It’s perhaps agreeably symmetrical that Al has quit a scene that pretty much resembles the one he was thrust into in 1930, when his friends in the Webster family summoned him to help salvage Kidder Peabody, in which they had a large imperiled investment. Then, as now, men of probity and intelligence found themselves picking their way among the ruins, and picking up the pieces, of a financial system wrecked by a Wall Street on which, as Al notably told me in 1987, for a piece I was writing for The Nation, “young men thought they could do anything.”
AL GORDON got better than a century on the ground. Richard Hambro was granted a mere 62 years when he left us on April 25, not enough by half, but the gap his departure leaves in the lives of his friends is no less empty, no less bleak.
I hadn’t seen Ric for some time. Friendships—especially those with an ocean in the middle—are like continental plates, borne apart as time goes on by age, illness, stasis and all the other forces for separation that soul and flesh are heir to. But there was a time …
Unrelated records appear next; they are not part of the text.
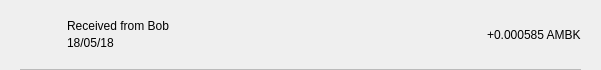
ambankcoin/Core-All-OS, file src/qt/ambankcoin/forms/txrow.ui: the form before one commit.
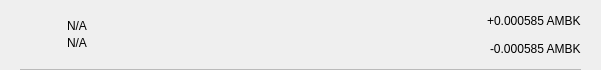
The form after the commit.

The edit to the form file:
```diff
--- a/src/qt/ambankcoin/forms/txrow.ui
+++ b/src/qt/ambankcoin/forms/txrow.ui
@@ -110,7 +110,7 @@
               <string notr="true"/>
              </property>
              <property name="text">
-              <string>Received from Bob</string>
+              <string notr="true">N/A</string>
              </property>
              <property name="alignment">
               <set>Qt::AlignBottom|Qt::AlignLeading|Qt::AlignLeft</set>
@@ -123,7 +123,7 @@
               <string notr="true"/>
              </property>
              <property name="text">
-              <string>18/05/18</string>
+              <string notr="true">N/A</string>
              </property>
              <property name="alignment">
               <set>Qt::AlignLeading|Qt::AlignLeft|Qt::AlignTop</set>
@@ -133,13 +133,47 @@
           </layout>
          </item>
          <item>
-          <widget class="QLabel" name="lblAmount">
-           <property name="styleSheet">
-            <string notr="true"/>
+          <widget class="QWidget" name="containerAmounts" native="true">
+           <property name="minimumSize">
+            <size>
+             <width>80</width>
+             <height>0</height>
+            </size>
            </property>
-           <property name="text">
-            <string>+0.000585 AMBK</string>
-           </property>
+           <layout class="QVBoxLayout" name="verticalLayout_4">
+            <property name="leftMargin">
+             <number>0</number>
+            </property>
+            <property name="topMargin">
+             <number>0</number>
+            </property>
+            <property name="rightMargin">
+             <number>0</number>
+            </property>
+            <property name="bottomMargin">
+             <number>0</number>
+            </property>
+            <item alignment="Qt::AlignRight">
+             <widget class="QLabel" name="lblAmountTop">
+              <property name="styleSheet">
+               <string notr="true"/>
+              </property>
+              <property name="text">
+               <string>+0.000585 AMBK</string>
+              </property>
+             </widget>
+            </item>
+            <item alignment="Qt::AlignRight">
+             <widget class="QLabel" name="lblAmountBottom">
+              <property name="styleSheet">
+               <string notr="true"/>
+              </property>
+              <property name="text">
+               <string>-0.000585 AMBK</string>
+              </property>
+             </widget>
+            </item>
+           </layout>
           </widget>
          </item>
         </layout>
```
When I think of Ric Hambro, I think of London in the late ’60s, and languid June lunches with pretty girls at the Mirabelle, with the roof rolled back, flowers everywhere, cigars and a brandy, and a kind of overall elegance that I hear has been all but ruined by Russians with money, whose devastation of the more civilizing aspects of Western life must cause the Great Khan to spin enviously in his grave. I see Annabel’s as it then was, a place like none other on earth, and I recall sharing a good laugh with Ric as the City banker I brought there one evening knocked back the crucial extra whisky that inspires a chap to cut in on J. Paul Getty. And I see Ric at Wilton’s, the Jermyn Street restaurant he and his family owned, with a menu card whose prices cause even dukes to go pale, enjoying himself to the fullest without the slightest hint of proprietary arrogance. I can hear that laugh and see that smile, and that sly twinkle.
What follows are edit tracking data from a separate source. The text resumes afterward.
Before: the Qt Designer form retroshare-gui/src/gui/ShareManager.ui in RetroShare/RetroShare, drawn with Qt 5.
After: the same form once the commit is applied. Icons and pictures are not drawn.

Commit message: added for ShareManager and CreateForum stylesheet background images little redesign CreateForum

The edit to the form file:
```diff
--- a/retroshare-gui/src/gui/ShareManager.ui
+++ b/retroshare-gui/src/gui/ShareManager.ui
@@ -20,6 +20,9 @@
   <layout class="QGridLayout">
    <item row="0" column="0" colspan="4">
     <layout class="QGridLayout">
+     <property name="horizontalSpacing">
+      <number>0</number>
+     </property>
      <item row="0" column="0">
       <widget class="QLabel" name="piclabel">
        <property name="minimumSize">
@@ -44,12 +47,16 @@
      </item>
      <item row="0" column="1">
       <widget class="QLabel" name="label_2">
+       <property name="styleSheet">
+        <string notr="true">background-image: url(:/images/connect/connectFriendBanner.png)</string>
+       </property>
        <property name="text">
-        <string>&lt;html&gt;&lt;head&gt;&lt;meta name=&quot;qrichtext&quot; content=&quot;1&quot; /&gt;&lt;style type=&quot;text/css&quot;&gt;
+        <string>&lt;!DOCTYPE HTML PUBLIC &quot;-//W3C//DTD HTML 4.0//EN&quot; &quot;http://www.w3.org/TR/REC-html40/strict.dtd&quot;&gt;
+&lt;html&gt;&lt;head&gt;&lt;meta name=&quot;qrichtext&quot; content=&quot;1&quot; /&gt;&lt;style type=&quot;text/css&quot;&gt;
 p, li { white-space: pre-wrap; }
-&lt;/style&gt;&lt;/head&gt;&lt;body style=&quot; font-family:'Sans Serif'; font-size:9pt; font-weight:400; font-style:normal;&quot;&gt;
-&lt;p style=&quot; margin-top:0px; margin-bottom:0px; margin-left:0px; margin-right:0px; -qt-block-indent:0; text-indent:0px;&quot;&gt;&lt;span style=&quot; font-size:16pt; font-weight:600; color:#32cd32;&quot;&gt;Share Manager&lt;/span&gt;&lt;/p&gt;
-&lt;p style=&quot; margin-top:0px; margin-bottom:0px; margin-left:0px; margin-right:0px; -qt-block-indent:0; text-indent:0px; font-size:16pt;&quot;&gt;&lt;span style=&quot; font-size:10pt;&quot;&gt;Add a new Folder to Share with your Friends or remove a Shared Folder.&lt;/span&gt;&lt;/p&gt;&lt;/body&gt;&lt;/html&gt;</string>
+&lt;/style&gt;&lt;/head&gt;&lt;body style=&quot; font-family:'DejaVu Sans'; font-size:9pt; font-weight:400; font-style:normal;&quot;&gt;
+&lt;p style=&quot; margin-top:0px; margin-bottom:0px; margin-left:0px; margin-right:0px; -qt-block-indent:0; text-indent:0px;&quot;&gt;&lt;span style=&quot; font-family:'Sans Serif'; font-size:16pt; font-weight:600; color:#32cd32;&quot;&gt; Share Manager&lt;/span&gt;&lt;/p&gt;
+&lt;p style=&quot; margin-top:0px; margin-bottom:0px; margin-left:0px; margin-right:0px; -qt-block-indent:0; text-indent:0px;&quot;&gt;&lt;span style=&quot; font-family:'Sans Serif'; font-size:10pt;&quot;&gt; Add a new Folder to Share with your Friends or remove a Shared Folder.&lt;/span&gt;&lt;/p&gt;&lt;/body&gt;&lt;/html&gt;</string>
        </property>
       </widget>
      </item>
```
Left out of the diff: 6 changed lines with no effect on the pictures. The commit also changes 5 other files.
That was the amazing thing about Ric Hambro. He was blessed with charm, looks, athleticism and pedigree to a degree that might be thought unfair. He was elegant to the bone, with a wry good humor. These are qualities, an embarras de richesse, if you will, that have spoiled many a man, that have produced many a clubland shit. But if I had a fiver for every time I heard someone—heard myself—say “Ric Hambro is the nicest man I have ever known,” I would not be searching for tonight’s main course in the dumpster out back. He laughed, and we all laughed with him.
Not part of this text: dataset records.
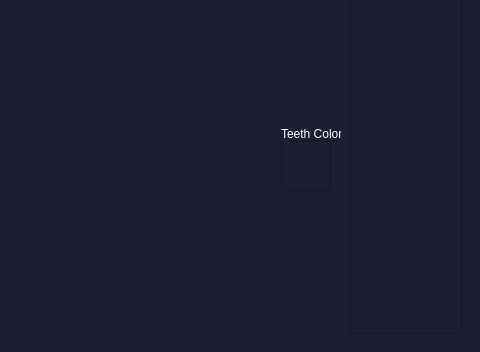
Above: app.ui from ahmed-sedky/smile-design before the change; both pictures show x 220 to 700 and y 88 to 440 of the 700 by 440 pixel window. Below: the same form after it.
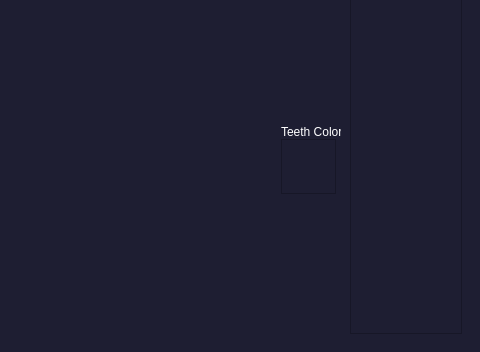
That is the form after the change.

What changed in the file:
```diff
--- a/app.ui
+++ b/app.ui
@@ -112,8 +112,8 @@
            <widget class="QGraphicsView" name="teethColor">
             <property name="maximumSize">
              <size>
-              <width>50</width>
-              <height>50</height>
+              <width>55</width>
+              <height>55</height>
              </size>
             </property>
             <property name="verticalScrollBarPolicy">
```
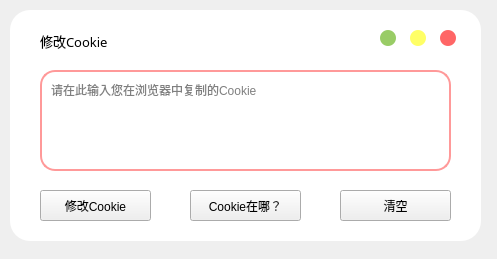
Old version of the form bilidsetting.ui in the repository JimmyLiang-lzm/biliDownloader_GUI.
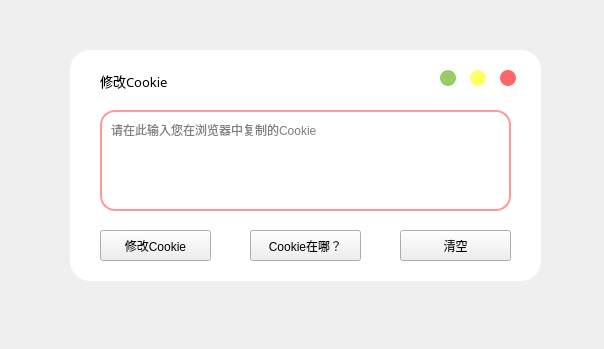
New version of the form. Icons and pictures are not drawn.

Commit message: Fixed UI Marginal Shadows.

Patch:
```diff
--- a/bilidsetting.ui
+++ b/bilidsetting.ui
@@ -6,8 +6,8 @@
    <rect>
     <x>0</x>
     <y>0</y>
-    <width>497</width>
-    <height>259</height>
+    <width>604</width>
+    <height>349</height>
    </rect>
   </property>
   <property name="windowTitle">
@@ -171,8 +171,8 @@
   <widget class="QWidget" name="mainwidget" native="true">
    <property name="geometry">
     <rect>
-     <x>10</x>
-     <y>10</y>
+     <x>70</x>
+     <y>50</y>
      <width>471</width>
      <height>231</height>
     </rect>
```
The commit also changes 3 other files.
Like many people my age, I got drunk on A. E. Housman’s poetry while still a boy, and that intoxication has stayed with me even into the sere, the yellow leaf. Musing now on the passing of these two friends, with whom I associate a kind of life that seems far, far better than the one we live now, these verses return:
That is the land of lost content,
I see it shining plain;
The happy highways where I went;
And cannot come again.
It doesn’t take much imagination to visualize that ribbon of road, perhaps paved with yellow brick, winding away into the future until it crests just below the setting sun and then slips down and away into the twilit distance. It’s not hard for the mind’s eye to conjure up two doughty figures perched on that last hilltop, looking back perhaps to wave, and then turning away and disappearing.
I don’t know if Ric Hambro and Al Gordon ever met. Probably not. Perhaps, though, they’ll get to spend some time in each other’s company in the afterlife. That would be nice. These two great guys deserve each other. I like to think that we deserved them, too. Barely.